Man to Man
Wilton’s Music Hall, 15th September 2017
I am confused about this. Is it an expressionistic masterpiece that explores the nature of gender identity and German history through devastating poetry, or a piece of pretentious fuck-wittery which couldn’t be bothered to serve us up a coherent story? Was it a visual and aural treat using the best that lighting, sound, video and set designers can conjure up in this always atmospheric space, or a bunch of hackneyed theatrical tropes to mask the fact that the content was tired and banal? Was this an intense bravura one woman metamorphosis or an actor crawling up the wall in a baggy suit doing funny accents?
Truth to tell is was a bit of both but net, net I am pleased I saw it. This might, though, have been one of those nights when I should have been flying solo. Instead I roped in the SO and the TFP’s who I suspect got more sustenance from the curry beforehand than this work. And I have form with the TFP’s. It was the German connection you see. Still maybe next time I will get it right.
Man to Man tells the (true) story of Ella Gericke who is forced to assume the identity of her dead husband Max to keep herself alive in pre WWII Germany, Her struggle to evade exposure is set against the rise of Nazism, the war itself, the reconstruction of Germany and, finally, in an addition to the original play, the fall of the Berlin Wall. But this is no ordinary narrative. This is a memory play and Ella’s memories are, to say the least, personal, confused and distorted. Which means over the 75 minutes or so you have to be on your mettle to keep up. We see Ella forced to deceive her workmates and enter a masculine world fuelled by beer and schnapps. We see her rueing, I think, the absence of a child in her life. She gives up her own passport to a woman she cares for so that the woman might escape Germany. She has to avoid conscription but cannot bring herself to renounce her Max identity to do so. She denounces one of her neighbours. She ends up, I think, in the SA and has to kill to evade capture. She works in a factory after the war and conspires with the bosses to illegally bring in female labour posing as men. She returns to the grave of her husband.

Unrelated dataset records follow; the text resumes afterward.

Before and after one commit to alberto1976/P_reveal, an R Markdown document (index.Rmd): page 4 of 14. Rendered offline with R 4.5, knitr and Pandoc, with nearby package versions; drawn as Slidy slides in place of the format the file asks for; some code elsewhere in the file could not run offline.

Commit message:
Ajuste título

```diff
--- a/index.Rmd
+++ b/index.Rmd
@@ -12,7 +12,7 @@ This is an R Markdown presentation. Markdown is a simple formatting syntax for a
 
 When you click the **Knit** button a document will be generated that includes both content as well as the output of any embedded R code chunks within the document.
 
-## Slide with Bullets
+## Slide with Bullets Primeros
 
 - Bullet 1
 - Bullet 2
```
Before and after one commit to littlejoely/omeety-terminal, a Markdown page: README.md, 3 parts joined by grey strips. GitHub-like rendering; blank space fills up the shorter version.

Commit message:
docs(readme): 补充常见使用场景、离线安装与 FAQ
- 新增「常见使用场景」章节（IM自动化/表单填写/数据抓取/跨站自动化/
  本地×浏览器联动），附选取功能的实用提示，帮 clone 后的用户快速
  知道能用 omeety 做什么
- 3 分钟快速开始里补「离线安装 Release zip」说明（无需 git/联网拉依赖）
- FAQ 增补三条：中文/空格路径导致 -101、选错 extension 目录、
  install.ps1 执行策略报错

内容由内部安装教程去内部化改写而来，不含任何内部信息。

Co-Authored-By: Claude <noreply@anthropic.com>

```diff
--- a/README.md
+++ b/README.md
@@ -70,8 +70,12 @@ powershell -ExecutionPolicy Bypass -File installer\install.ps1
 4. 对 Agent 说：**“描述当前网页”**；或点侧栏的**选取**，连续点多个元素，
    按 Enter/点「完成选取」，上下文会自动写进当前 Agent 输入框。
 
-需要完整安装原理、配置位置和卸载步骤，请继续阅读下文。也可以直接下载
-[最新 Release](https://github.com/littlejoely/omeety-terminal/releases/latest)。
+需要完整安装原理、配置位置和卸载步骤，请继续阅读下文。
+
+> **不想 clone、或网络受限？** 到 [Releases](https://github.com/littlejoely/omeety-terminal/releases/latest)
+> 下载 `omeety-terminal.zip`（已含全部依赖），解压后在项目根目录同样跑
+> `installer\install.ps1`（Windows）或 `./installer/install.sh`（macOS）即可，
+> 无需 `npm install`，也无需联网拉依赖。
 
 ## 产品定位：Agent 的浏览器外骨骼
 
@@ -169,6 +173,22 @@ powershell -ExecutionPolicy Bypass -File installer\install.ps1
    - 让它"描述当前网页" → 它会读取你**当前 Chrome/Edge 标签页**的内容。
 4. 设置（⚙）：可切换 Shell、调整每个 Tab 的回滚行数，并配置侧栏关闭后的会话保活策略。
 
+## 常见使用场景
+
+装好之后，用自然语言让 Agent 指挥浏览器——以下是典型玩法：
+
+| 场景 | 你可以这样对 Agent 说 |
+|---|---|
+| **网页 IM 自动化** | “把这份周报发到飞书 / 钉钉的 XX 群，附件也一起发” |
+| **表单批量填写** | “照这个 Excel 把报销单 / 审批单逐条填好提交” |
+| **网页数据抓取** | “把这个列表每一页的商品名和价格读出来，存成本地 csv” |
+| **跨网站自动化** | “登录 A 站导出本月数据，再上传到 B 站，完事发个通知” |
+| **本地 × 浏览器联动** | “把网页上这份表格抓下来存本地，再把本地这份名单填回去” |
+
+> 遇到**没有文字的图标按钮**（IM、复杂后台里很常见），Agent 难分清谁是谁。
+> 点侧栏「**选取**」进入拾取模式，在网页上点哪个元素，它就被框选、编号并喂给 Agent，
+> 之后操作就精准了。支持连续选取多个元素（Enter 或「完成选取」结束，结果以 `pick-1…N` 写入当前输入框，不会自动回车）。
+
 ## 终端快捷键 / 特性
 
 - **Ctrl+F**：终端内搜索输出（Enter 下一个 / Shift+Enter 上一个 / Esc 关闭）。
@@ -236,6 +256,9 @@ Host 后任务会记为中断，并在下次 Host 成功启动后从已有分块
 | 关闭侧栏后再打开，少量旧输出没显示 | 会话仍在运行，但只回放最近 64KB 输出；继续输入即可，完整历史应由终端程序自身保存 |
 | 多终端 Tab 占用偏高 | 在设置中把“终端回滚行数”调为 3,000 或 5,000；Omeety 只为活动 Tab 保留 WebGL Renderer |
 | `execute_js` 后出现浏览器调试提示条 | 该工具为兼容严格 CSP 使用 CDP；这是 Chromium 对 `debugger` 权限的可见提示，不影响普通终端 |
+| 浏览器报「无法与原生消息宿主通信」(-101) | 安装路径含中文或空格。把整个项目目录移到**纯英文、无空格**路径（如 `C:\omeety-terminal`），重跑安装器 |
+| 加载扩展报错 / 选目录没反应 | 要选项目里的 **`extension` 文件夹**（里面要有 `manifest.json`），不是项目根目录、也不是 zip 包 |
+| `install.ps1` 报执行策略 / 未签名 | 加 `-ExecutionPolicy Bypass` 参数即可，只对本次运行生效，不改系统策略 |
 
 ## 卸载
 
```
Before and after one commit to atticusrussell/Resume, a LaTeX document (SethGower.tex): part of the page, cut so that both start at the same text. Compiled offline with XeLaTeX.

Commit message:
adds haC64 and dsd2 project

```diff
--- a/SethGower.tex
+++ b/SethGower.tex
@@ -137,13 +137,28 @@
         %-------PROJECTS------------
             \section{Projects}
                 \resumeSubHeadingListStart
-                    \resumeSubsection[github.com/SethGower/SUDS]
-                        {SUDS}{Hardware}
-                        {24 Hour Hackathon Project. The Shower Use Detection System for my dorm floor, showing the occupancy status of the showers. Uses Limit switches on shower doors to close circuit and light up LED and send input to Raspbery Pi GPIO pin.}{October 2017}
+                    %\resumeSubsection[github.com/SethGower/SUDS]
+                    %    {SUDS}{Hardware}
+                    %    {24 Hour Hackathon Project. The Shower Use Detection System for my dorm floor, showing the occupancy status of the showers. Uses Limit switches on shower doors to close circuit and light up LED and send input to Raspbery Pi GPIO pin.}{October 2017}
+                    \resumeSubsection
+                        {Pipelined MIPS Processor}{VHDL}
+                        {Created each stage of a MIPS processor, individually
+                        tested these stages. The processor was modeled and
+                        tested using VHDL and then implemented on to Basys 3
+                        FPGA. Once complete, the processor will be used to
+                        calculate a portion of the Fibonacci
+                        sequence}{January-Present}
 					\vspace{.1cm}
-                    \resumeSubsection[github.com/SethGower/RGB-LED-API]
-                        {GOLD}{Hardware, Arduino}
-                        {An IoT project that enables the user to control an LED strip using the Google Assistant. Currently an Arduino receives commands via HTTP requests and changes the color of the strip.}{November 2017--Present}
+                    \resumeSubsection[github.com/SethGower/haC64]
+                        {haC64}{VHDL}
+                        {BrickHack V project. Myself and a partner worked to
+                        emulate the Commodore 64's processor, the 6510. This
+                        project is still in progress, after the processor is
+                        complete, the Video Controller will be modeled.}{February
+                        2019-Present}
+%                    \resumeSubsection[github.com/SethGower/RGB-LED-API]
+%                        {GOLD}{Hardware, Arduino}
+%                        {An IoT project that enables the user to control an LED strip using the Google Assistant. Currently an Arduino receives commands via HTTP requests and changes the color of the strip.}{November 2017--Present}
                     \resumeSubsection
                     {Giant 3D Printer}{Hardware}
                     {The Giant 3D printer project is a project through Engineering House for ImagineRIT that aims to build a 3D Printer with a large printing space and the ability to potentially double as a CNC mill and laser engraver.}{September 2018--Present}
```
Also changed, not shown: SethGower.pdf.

And these are just the bits I can remember. The story is like a series of inchoate shards colliding through time (sorry that is the best I can come up with). It examines themes of identity, gender obviously, but also Germany itself over the period (I started thinking about Ella’s male/female divide as a metaphor for East and West though I may have got carried away with all the symbolism), as well as grief, loss, deception, alienation and power.
Now all this is portrayed by one woman, Maggie Bain, in one room, though this is as far from a monologue as it is possible to get in a theatre. She adopts a broad Glaswegian accent to portray the husband, which I fear to say, was not always as clear as it might have been. My ears and the Wilton space are to blame. This contrasted with the voice of Ella, though over time the separate identities seemed to bleed into each other. All I can say is that whatever Maggie Bain was paid, it wasn’t enough. The production, created by directors Bruce Guthrie and Scott Graham, with a text translated by Alexandra Wood, from the original German, places huge demands on its sole actor, both in terms of voice and body. Mind you I can see why an actor would relish the chance to take this on. (The UK premiere saw the fiercely intelligent, chameleon Tilda Swinton take on the role of Ella which makes eminent sense).
Now apparently this is what German playwright Manfred Karge is all about. No lazy Anglo-Saxon naturalism for Mr Karge. This is the full-on, modern European theatrical experience (I know we are in Europe but you get my drift). But it isn’t dull, worthy and full of theory in a way that might imply. But it is elliptical and does ask a lot of the audience. So if you do take the plunge, for this production, which is off to Birmingham, Edinburgh, Newcastle and Liverpool (and even New York thereafter), or a future production, do bear this in mind. It looks and sounds amazing, with props, lighting, video, projection, sound, music, movement, even some puppetry, all used to maximum effect, but be prepared to relax into the moments when your theatre of the mind will be frantically asking “what the fuck is going on”.
Consider yourself warned.